◆ What needs to be done: Your answer should be the lines of the listing that contain the word "select".

◆ Task material:

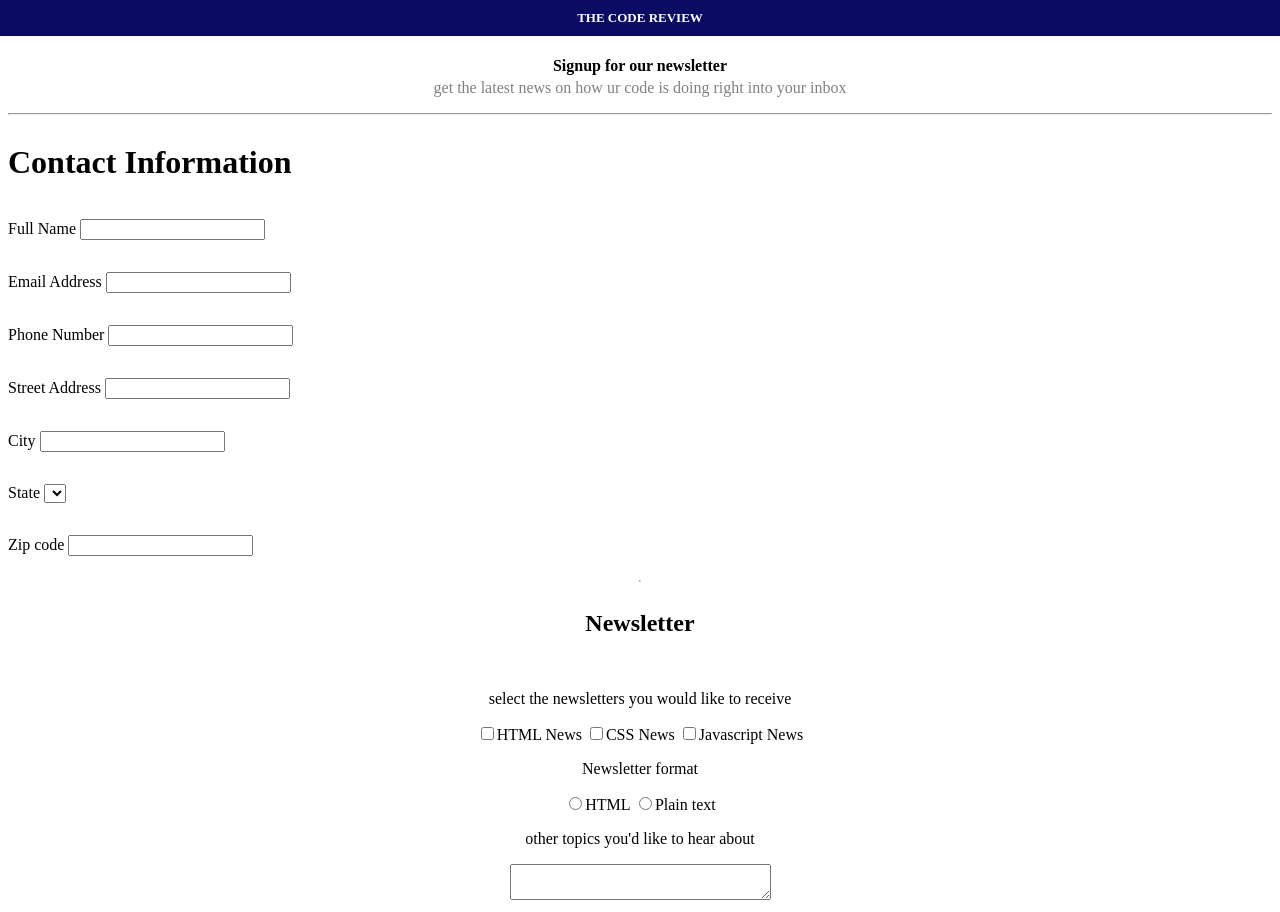
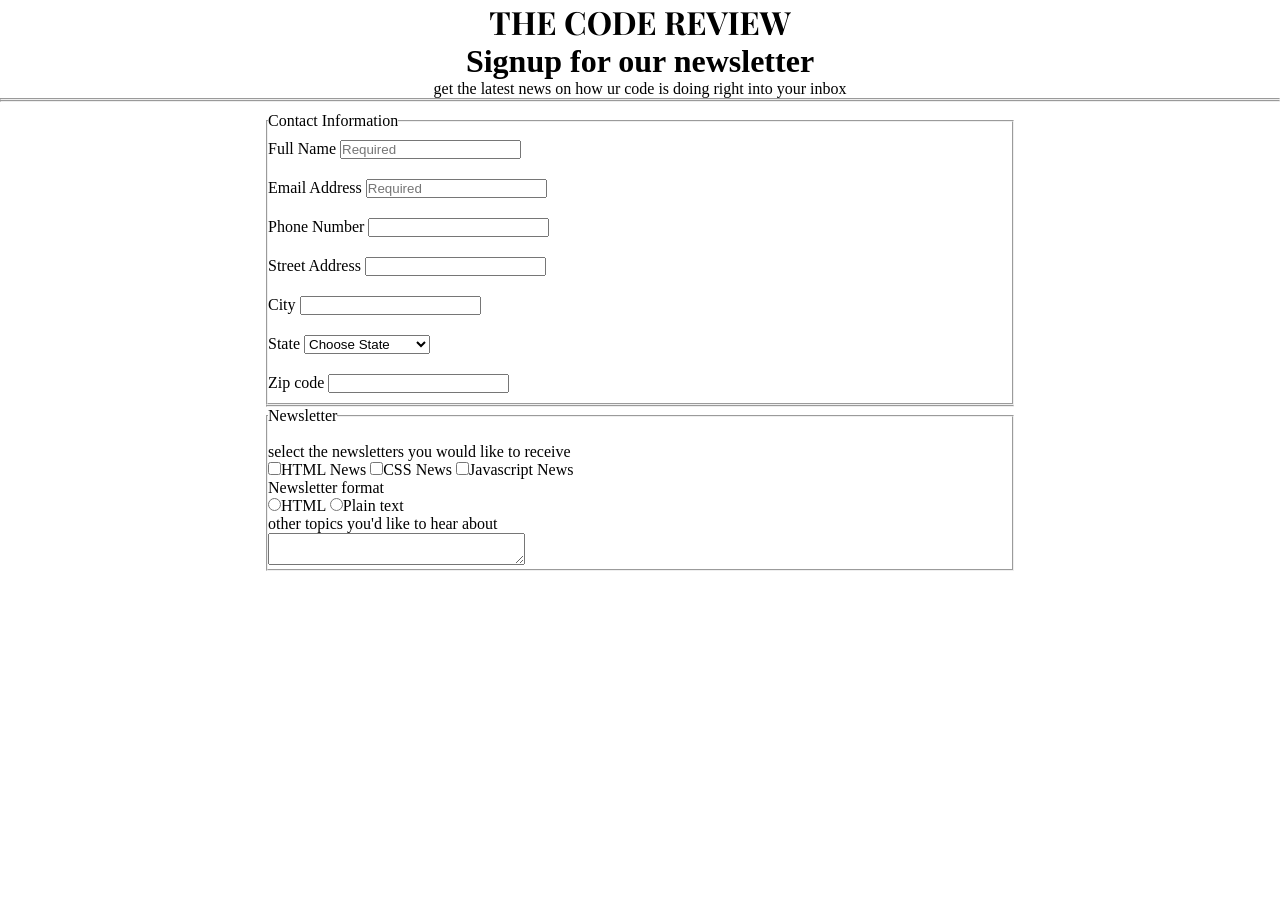
Before and after one commit to 1supreme-code/online-form-project, a plain HTML site: page index.html in a window 1280 px wide. After the commit the page ends 800 px from the top, so only its background shows below. Drawn offline with nearby package versions, Linux system fonts and the light colour scheme; a web font is replaced by a local one.

Commit message:
changes
changes

```diff
--- /dev/null
+++ b/css/styles.css
@@ -0,0 +1,52 @@
+  * {
+    box-sizing: border-box;
+    margin: 0 auto;
+    padding: 0;
+    }
+.main-title {
+  font-family: "Playfair Display", serif;
+  font-optical-sizing: auto;
+  font-weight: <weight>;
+  font-style: normal;
+  display: flex;
+  justify-content: center;
+}
+.title {
+
+  display: flex;
+  justify-content: center;
+}
+.paragraph {
+  display: flex;
+  justify-content: center;
+
+}
+.container {
+  margin: 10px;
+    padding: 10px;
+    width: 100%;
+    max-width: 768px;
+    margin: auto;
+}
+
+legend {
+  padding: 0;
+  margin: 0;
+  box-sizing: border-box;
+  outline: none;
+
+}
+.f-name,
+.email,
+.phone,
+.street,
+.city,
+.state,
+.zip {
+padding: 10px 0px;
+
+}
+#_name {
+
+
+}
--- a/index.html
+++ b/index.html
@@ -3,55 +3,127 @@
 <head>
     <meta charset="UTF-8">
     <meta name="viewport" content="width=device-width, initial-scale=1.0">
-    <link rel="stylesheet" href="styles.css">
+    <link rel="stylesheet" href="css/styles.css">
+    <link rel="preconnect" href="https://fonts.googleapis.com">
+    <link rel="preconnect" href="https://fonts.gstatic.com" crossorigin>
+    <link href="https://fonts.googleapis.com/css2?family=Playfair+Display:ital,wght@0,400..900;1,400..900&display=swap" rel="stylesheet">
     <title>code review</title>
-    <h3 class="title">THE CODE REVIEW</h3>
 </head>
 <body>
-<form action="">
-<h1 class="Signup">Signup for our newsletter</h1>
-<p class="inbox">get the latest news on how ur code is doing right into your inbox</p>
+<div class="main-title">
+<h1>THE CODE REVIEW</h1>
+</div>
+<div class="title">
+<h1>Signup for our newsletter</h1>
+</div>
+<div class="paragraph">
+<p>get the latest news on how ur code is doing right into your inbox</p>
+</div>
 <hr />
-<div class="section-1">
-<h1>Contact Information</h1>
-<p>Full Name
-<input type="text" name="full name"/>
-</p>
-<p>Email Address
-<input type="email" name="Email"/>
-</p>
-<p>Phone Number
-<input type="number" name="phone number" />
-</p>
-<p>Street Address
-<input type="text" name="street address">
-</p>
-<p>City
-<input type="text" name="city">
-</p>
-<p>State
-<select name="State">
+<hr />
+<div class="container">
+<form>
+<fieldset>
+<legend>Contact Information</legend>
+<div class="f-name">
+<label for="full-name">Full Name</label>
+<input id="_name" type="text" name="full name" placeholder="Required"/>
+</div>
+<div class="email">
+<label for="email">Email Address</label>
+<input id="email" type="email" name="Email" placeholder="Required"/>
+</div>
+<div class="phone">
+<label for="phone">Phone Number</label>
+<input id="phone" type="number" name="phone number" />
+</div>
+<div class="street">
+<label for="street">Street Address</label>
+<input id="street" type="text" name="street address">
+</div>
+<div class="city">
+<label for="city">City</label>
+<input id="city" type="text" name="city">
+</div>
+<div class="state">
+<label for="state">State</label>
+<select id="state" name="user-state">
+<optgroup label="united-states">
+<option>Choose State</option>
+<option>California</option>
+<option>Alabama</option>
+<option>Arizona</option>
+<option>Delaware</option>
+<option>Texas</option>
+<option>Rhode Island</option>
+<option>Washington</option>
+<option>Colorado</option>
+<option>Arkansas</option>
+<option>Alaska</option>
+<option>Connecticut</option>
+<option>Florida</option>
+<option>Kansas</option>
+<option>Louisiana</option>
+<option>Nebraska</option>
+<option>Pennsylvania</option>
+<option>South Carolina</option>
+<option>Hawaii</option>
+<option>Idaho</option>
+<option>Maine</option>
+<option>Ohio</option>
+<option>Vermont</option>
+<option>Tennessee</option>
+<option>Utah</option>
+<option>New Jersey</option>
+<option>North Dakota</option>
+<option>Illinois</option>
+<option>Maryland</option>
+<option>Minnesota</option>
+<option>Nevada</option>
+<option>New Hampsire</option>
+<option>New Mexico</option>
+<option>North Carolina</option>
+<option>South Dakota</option>
+<option>Iowa</option>
+<option>Indiana</option>
+<option>Kentucky</option>
+<option>Michigan</option>
+<option>Montana</option>
+<option>Massachusetts</option>
+<option>Oregon</option>
+<option>Oklahoma</option>
+<option>West Virginia</option>
+<option>Wisconsin</option>
+<option>Wyoming</option>
+<option>Virginia</option>
+<option>Missouri</option>
+<option>Georgia</option>
+<option>Mississippi</option>
+<option>New York</option>
+</optgroup>
 </select>
-</p>
-<p>Zip code
-<input type="number" name="Zip">
-</p>
+</div>
+<div class="zip">
+<label for="zip">Zip code</label>
+<input id="zip" type="number" name="Zip">
+</div>
+</fieldset>
 <hr />
-</div>
-<h2>Newsletter</h2>
+<fieldset>
+<legend>Newsletter</legend>
 <br/>
 <p>select the newsletters you would like to receive</p>
-
+<div class="newsletter">
 <input type="checkbox" name="newsletters" value="HTML News" />HTML News
 <input type="checkbox" name="newsletters" value="CSS News" />CSS News
 <input type="checkbox" name="newsletters" value="Javascript News"/>Javascript News
-
+</div>
 <p>Newsletter format</p>
 <input type="radio" name="format" value="HTML" />HTML
 <input type="radio" name="format" value="Plain text"/>Plain text
 <p>other topics you'd like to hear about</p>
 <textarea name="comments" id="" cols="30" rows="2"></textarea>
-
+</fieldset>
 
 
 
@@ -59,5 +131,6 @@
 
 
 </form>
+</div>
 </body>
 </html>
--- a/styles.css
+++ /dev/null
@@ -1,31 +0,0 @@
-body {
-    text-align: center;
-}
-
-
-.title {
-    text-align: center;
-    color: white;
-    background-color:rgb(11, 11, 100);
-    font-size: small;
-    margin: -8px -8px;
-    padding: 10px 10px;
-}
-.Signup {
-    text-align: center;
-    font-size: medium;
-    margin-top: 29px;
-
-}
-.inbox {
-    margin-top: -7px;
-    color: grey;
-}
-.box-1 {
-    font-size: smaller;
-}
-.section-1 {
-display: flex;
-flex-direction: column;
-align-items: flex-start;
-}
```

◆ Your response:
-<select name="State">
+<select id="state" name="user-state">
 </select>
 <p>select the newsletters you would like to receive</p>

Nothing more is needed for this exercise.